My intention to pursue art was expressed at an early age. For a kindergarten assignment, I drew my adult self as an artist with a paintbrush, in front of an easel. I began sewing around age five or six, and I made doll clothes and decorated dollhouses with miniature replicas of household items, including a few battery-powered lights.
As I got older, my interest in science and engineering grew. I enjoyed shop class and biology as much as home economics, and was thrilled to earn a first place medal in the California state science fair. My favorite projects generally involved building something, or documenting and explaining the work in an artistic way.
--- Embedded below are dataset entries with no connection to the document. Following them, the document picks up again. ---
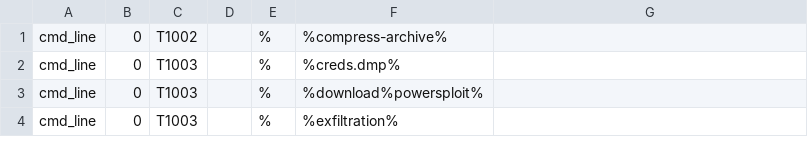
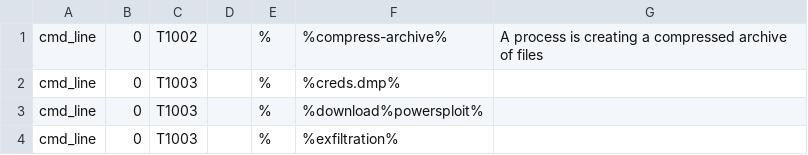
Before and after one commit to karlrackerman/Query_Library, a CSV file: TTP_Rules.CSV, drawn as a sheet; only a part is shown.

Commit message:
Update TTP_Rules.CSV

```diff
--- a/TTP_Rules.CSV
+++ b/TTP_Rules.CSV
@@ -1,2 +1,2 @@
-cmd_line,0,T1002,   ,%,%compress-archive%
+cmd_line,0,T1002,   ,%,%compress-archive%, A process is creating a compressed archive of files
 cmd_line,0,T1003,   ,%,%creds.dmp%
```
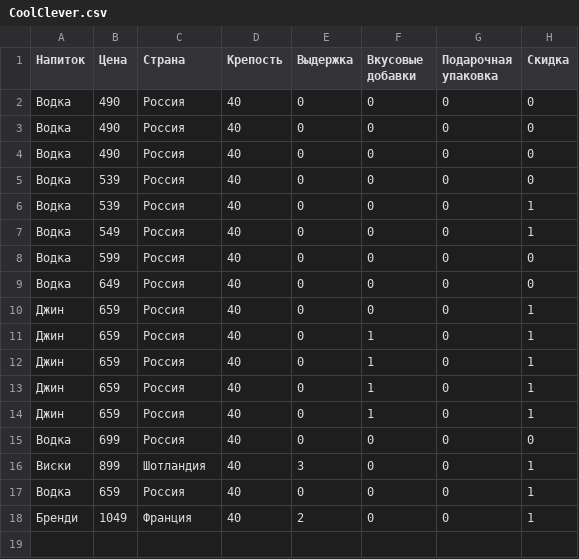
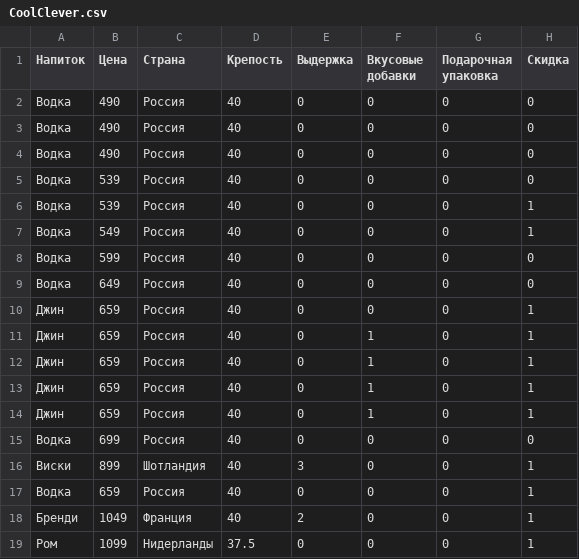
Before and after one commit to avkolchin1995/Spirits-Clustering, a CSV file: CoolClever.csv, drawn as a sheet.

Commit message:
Update CoolClever.csv

```diff
--- a/CoolClever.csv
+++ b/CoolClever.csv
@@ -18 +18,2 @@
 Бренди,1049,Франция,40,2,0,0,1
+Ром,1099,Нидерланды,37.5,0,0,0,1
```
In college, I accumulated degrees and work experience in a range of technical fields: semiconductor manufacturing, robotics, finite element analysis, biomechanics, and aerospace engineering. I continued creating art, through painting, sculpture, stained glass, neon, ceramics, and upholstery. I also spent a ridiculous amount of time making elaborate Halloween costumes.
Eventually, I realized I could merge most of my interests into a career making illuminated clothing and other forms of light-up art. I quit my engineering day job, and immersed myself into the world of fabric-mounted electronics. The techniques I use now are the result of 20+ years of experimenting with materials, developing custom hardware and software, and to some degree, waiting for things that did not yet exist (like RGB LEDs!).
My “canvases” are arrays of LEDs embedded in fabrics and other structures, and I “paint” by manipulating coded algorithms, but my inner five year old approves of this direction.